What this task involves
Quote the records below in full, exactly as given, with the images taken out.

Material for this exercise
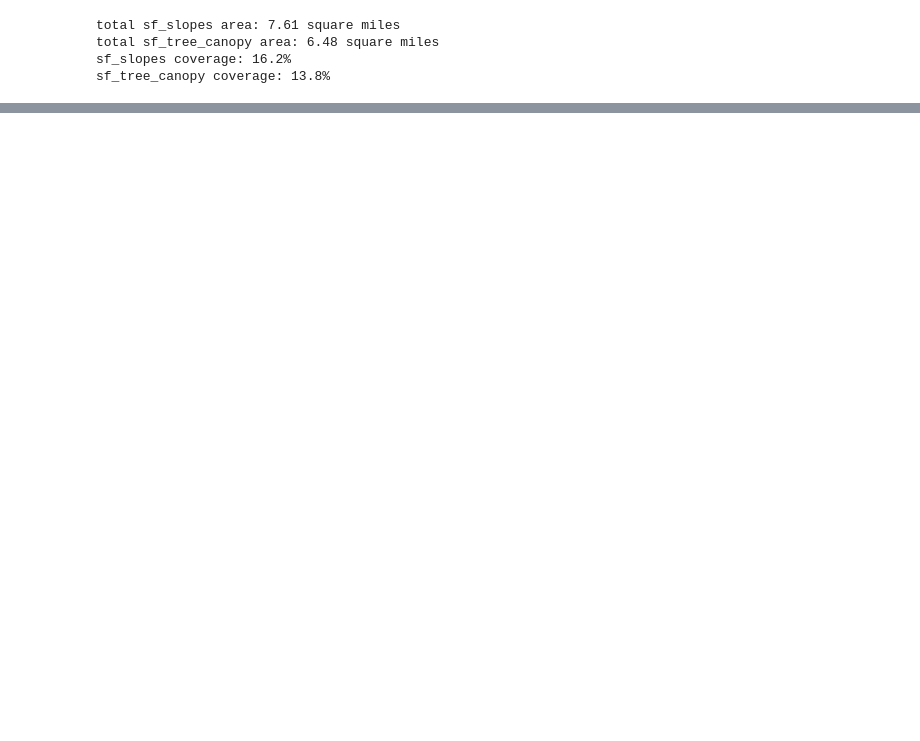
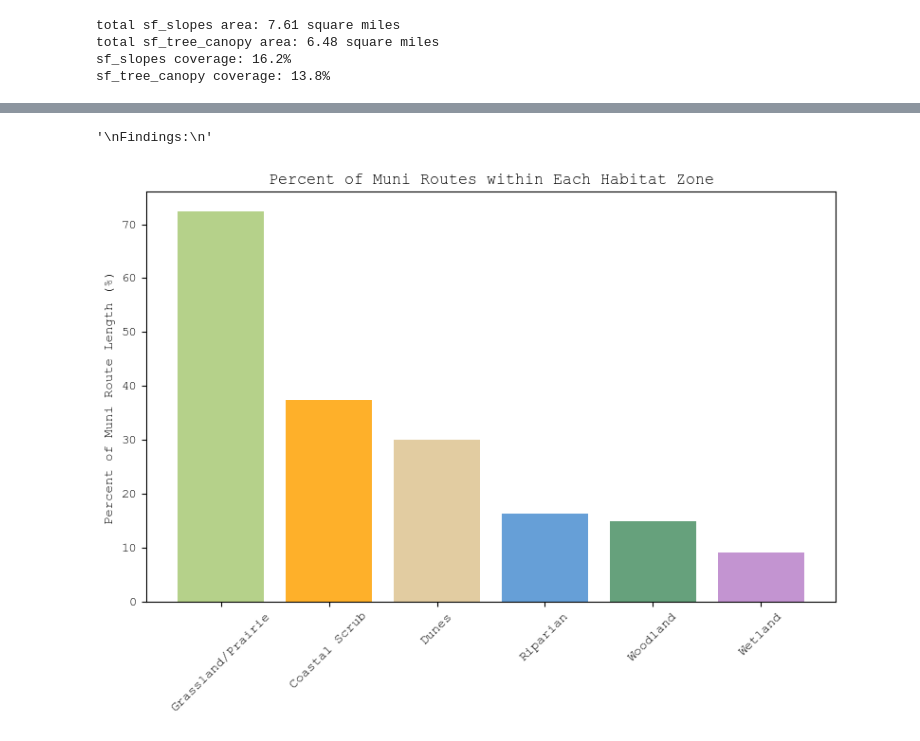
Before and after one commit to elliemadsen/cdp-mapping-systems, a Jupyter notebook: Assignments/01_SF_Canopy_Slope_Habitat_Analysis.ipynb, the cells around one changed output, grey strips where cells are left out. Saved outputs shown, nothing was run; the diff lists cells and outputs as text; code cells hidden in the pictures; blank space fills up the shorter version.

```diff
--- a/Assignments/01_SF_Canopy_Slope_Habitat_Analysis.ipynb
+++ b/Assignments/01_SF_Canopy_Slope_Habitat_Analysis.ipynb
@@ -59,6 +59,7 @@ projected_crs = "EPSG:26910"
 sf_tree_canopy = sf_tree_canopy.to_crs(projected_crs)
 sf_plant_areas = sf_plant_areas.to_crs(projected_crs)
 sf_slopes = sf_slopes.to_crs(projected_crs)
+muni_routes = muni_routes.to_crs(projected_crs)
 # %%
 # overlay areas with slope grade > 20% and tree canopy
 fig, ax = plt.subplots(figsize=(10, 10))
@@ -330,0 +347,50 @@ plt.show()
+# %%
+"""
+Findings:
+- Coastal Scrub and Grassland/Prairie zones have the most percent coverage of slopes > 20% grade, while Dunes are relatively flat.
+- Coastal Scrub and Wetland zones have the highest tree canopy coverage, while Riparian has the least tree coverage.
+- Tree canopy area and slope area are highly correlated.
+- Wetlands compose the smallest area of all plant community zones, but have the second highest tree canopy coverage.
+"""
+# %% [output]
+'\nFindings:\n'
+# %%
+# --- Calculate percent of each muni route within each habitat zone ---
+muni_habitat_intersection = gpd.overlay(muni_routes, sf_plant_areas, how="intersection")
+muni_habitat_intersection["segment_length"] = muni_habitat_intersection.geometry.length
+
+route_lengths = (
+    muni_routes.groupby("route_name")["geometry"]
+    .apply(lambda x: x.length.sum())
+    .reset_index()
+)
+route_lengths = route_lengths.rename(columns={"geometry": "total_length"})
+
+route_habitat_lengths = (
+    muni_habitat_intersection.groupby(["route_name", "habitat"])["segment_length"]
+    .sum()
+    .reset_index()
+)
+route_habitat_lengths = route_habitat_lengths.merge(route_lengths, on="route_name")
+route_habitat_lengths["pct_in_habitat"] = (
+    route_habitat_lengths["segment_length"] / route_habitat_lengths["total_length"]
+) * 100
+
+habitat_total = (
+    muni_habitat_intersection.groupby("habitat")["segment_length"].sum().reset_index()
+)
+habitat_total["pct_of_muni"] = (
+    habitat_total["segment_length"] / muni_routes.geometry.length.sum()
+) * 100
+habitat_total = habitat_total.sort_values("pct_of_muni", ascending=False)
+
+fig, ax = plt.subplots(1, 1, figsize=(8, 6))
+colors = [cmap.get(h, "#cccccc") for h in habitat_total["habitat"]]
+ax.bar(habitat_total["habitat"], habitat_total["pct_of_muni"], color=colors)
+ax.set_ylabel("Percent of Muni Route Length (%)")
+ax.set_title("Percent of Muni Routes within Each Habitat Zone")
+ax.tick_params(axis="x", rotation=45)
+plt.tight_layout()
+plt.show()
+# %% [output]
+[figure, added]
```
Also changed, not shown: parts of 11 cells of this notebook.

Response to this task
Before and after one commit to elliemadsen/cdp-mapping-systems, a Jupyter notebook: Assignments/01_SF_Canopy_Slope_Habitat_Analysis.ipynb, the cells around one changed output, grey strips where cells are left out. Saved outputs shown, nothing was run; the diff lists cells and outputs as text; code cells hidden in the pictures; blank space fills up the shorter version.

```diff
--- a/Assignments/01_SF_Canopy_Slope_Habitat_Analysis.ipynb
+++ b/Assignments/01_SF_Canopy_Slope_Habitat_Analysis.ipynb
@@ -59,6 +59,7 @@ projected_crs = "EPSG:26910"
 sf_tree_canopy = sf_tree_canopy.to_crs(projected_crs)
 sf_plant_areas = sf_plant_areas.to_crs(projected_crs)
 sf_slopes = sf_slopes.to_crs(projected_crs)
+muni_routes = muni_routes.to_crs(projected_crs)
 # %%
 # overlay areas with slope grade > 20% and tree canopy
 fig, ax = plt.subplots(figsize=(10, 10))
@@ -330,0 +347,50 @@ plt.show()
+# %%
+"""
+Findings:
+- Coastal Scrub and Grassland/Prairie zones have the most percent coverage of slopes > 20% grade, while Dunes are relatively flat.
+- Coastal Scrub and Wetland zones have the highest tree canopy coverage, while Riparian has the least tree coverage.
+- Tree canopy area and slope area are highly correlated.
+- Wetlands compose the smallest area of all plant community zones, but have the second highest tree canopy coverage.
+"""
+# %% [output]
+'\nFindings:\n'
+# %%
+# --- Calculate percent of each muni route within each habitat zone ---
+muni_habitat_intersection = gpd.overlay(muni_routes, sf_plant_areas, how="intersection")
+muni_habitat_intersection["segment_length"] = muni_habitat_intersection.geometry.length
+
+route_lengths = (
+    muni_routes.groupby("route_name")["geometry"]
+    .apply(lambda x: x.length.sum())
+    .reset_index()
+)
+route_lengths = route_lengths.rename(columns={"geometry": "total_length"})
+
+route_habitat_lengths = (
+    muni_habitat_intersection.groupby(["route_name", "habitat"])["segment_length"]
+    .sum()
+    .reset_index()
+)
+route_habitat_lengths = route_habitat_lengths.merge(route_lengths, on="route_name")
+route_habitat_lengths["pct_in_habitat"] = (
+    route_habitat_lengths["segment_length"] / route_habitat_lengths["total_length"]
+) * 100
+
+habitat_total = (
+    muni_habitat_intersection.groupby("habitat")["segment_length"].sum().reset_index()
+)
+habitat_total["pct_of_muni"] = (
+    habitat_total["segment_length"] / muni_routes.geometry.length.sum()
+) * 100
+habitat_total = habitat_total.sort_values("pct_of_muni", ascending=False)
+
+fig, ax = plt.subplots(1, 1, figsize=(8, 6))
+colors = [cmap.get(h, "#cccccc") for h in habitat_total["habitat"]]
+ax.bar(habitat_total["habitat"], habitat_total["pct_of_muni"], color=colors)
+ax.set_ylabel("Percent of Muni Route Length (%)")
+ax.set_title("Percent of Muni Routes within Each Habitat Zone")
+ax.tick_params(axis="x", rotation=45)
+plt.tight_layout()
+plt.show()
+# %% [output]
+[figure, added]
```
Also changed, not shown: parts of 11 cells of this notebook.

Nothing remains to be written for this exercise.